━━ Material to process ━━

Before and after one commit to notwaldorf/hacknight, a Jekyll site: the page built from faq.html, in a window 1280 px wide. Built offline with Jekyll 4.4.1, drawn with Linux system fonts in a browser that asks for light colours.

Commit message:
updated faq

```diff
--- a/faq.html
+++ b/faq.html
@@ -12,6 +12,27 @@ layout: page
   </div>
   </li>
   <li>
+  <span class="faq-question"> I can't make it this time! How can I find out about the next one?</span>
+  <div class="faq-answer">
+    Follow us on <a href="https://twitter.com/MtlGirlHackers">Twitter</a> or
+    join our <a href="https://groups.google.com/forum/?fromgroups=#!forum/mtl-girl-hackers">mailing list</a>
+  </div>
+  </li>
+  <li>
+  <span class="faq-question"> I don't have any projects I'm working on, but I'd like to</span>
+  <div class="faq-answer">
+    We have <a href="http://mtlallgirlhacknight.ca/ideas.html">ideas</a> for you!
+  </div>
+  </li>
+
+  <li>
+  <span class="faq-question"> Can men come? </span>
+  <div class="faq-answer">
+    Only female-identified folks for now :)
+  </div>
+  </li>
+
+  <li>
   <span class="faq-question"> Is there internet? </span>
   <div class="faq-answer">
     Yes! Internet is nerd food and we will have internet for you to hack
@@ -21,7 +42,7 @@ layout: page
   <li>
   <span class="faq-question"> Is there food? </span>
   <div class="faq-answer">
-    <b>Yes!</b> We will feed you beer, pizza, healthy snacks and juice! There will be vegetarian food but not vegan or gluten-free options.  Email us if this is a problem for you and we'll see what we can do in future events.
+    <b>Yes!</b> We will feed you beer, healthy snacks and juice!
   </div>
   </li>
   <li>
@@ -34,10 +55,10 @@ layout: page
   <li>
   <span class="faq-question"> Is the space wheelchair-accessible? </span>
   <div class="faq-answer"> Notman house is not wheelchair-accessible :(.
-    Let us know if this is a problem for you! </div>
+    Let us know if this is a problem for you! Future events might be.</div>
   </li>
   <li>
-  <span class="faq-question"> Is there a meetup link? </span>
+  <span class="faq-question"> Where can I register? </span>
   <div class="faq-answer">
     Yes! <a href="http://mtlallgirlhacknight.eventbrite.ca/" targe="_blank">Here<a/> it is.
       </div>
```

━━━

Write the records out again, character for character.

Before and after one commit to notwaldorf/hacknight, a Jekyll site: the page built from faq.html, in a window 1280 px wide. Built offline with Jekyll 4.4.1, drawn with Linux system fonts in a browser that asks for light colours.

Commit message:
updated faq

```diff
--- a/faq.html
+++ b/faq.html
@@ -12,6 +12,27 @@ layout: page
   </div>
   </li>
   <li>
+  <span class="faq-question"> I can't make it this time! How can I find out about the next one?</span>
+  <div class="faq-answer">
+    Follow us on <a href="https://twitter.com/MtlGirlHackers">Twitter</a> or
+    join our <a href="https://groups.google.com/forum/?fromgroups=#!forum/mtl-girl-hackers">mailing list</a>
+  </div>
+  </li>
+  <li>
+  <span class="faq-question"> I don't have any projects I'm working on, but I'd like to</span>
+  <div class="faq-answer">
+    We have <a href="http://mtlallgirlhacknight.ca/ideas.html">ideas</a> for you!
+  </div>
+  </li>
+
+  <li>
+  <span class="faq-question"> Can men come? </span>
+  <div class="faq-answer">
+    Only female-identified folks for now :)
+  </div>
+  </li>
+
+  <li>
   <span class="faq-question"> Is there internet? </span>
   <div class="faq-answer">
     Yes! Internet is nerd food and we will have internet for you to hack
@@ -21,7 +42,7 @@ layout: page
   <li>
   <span class="faq-question"> Is there food? </span>
   <div class="faq-answer">
-    <b>Yes!</b> We will feed you beer, pizza, healthy snacks and juice! There will be vegetarian food but not vegan or gluten-free options.  Email us if this is a problem for you and we'll see what we can do in future events.
+    <b>Yes!</b> We will feed you beer, healthy snacks and juice!
   </div>
   </li>
   <li>
@@ -34,10 +55,10 @@ layout: page
   <li>
   <span class="faq-question"> Is the space wheelchair-accessible? </span>
   <div class="faq-answer"> Notman house is not wheelchair-accessible :(.
-    Let us know if this is a problem for you! </div>
+    Let us know if this is a problem for you! Future events might be.</div>
   </li>
   <li>
-  <span class="faq-question"> Is there a meetup link? </span>
+  <span class="faq-question"> Where can I register? </span>
   <div class="faq-answer">
     Yes! <a href="http://mtlallgirlhacknight.eventbrite.ca/" targe="_blank">Here<a/> it is.
       </div>
```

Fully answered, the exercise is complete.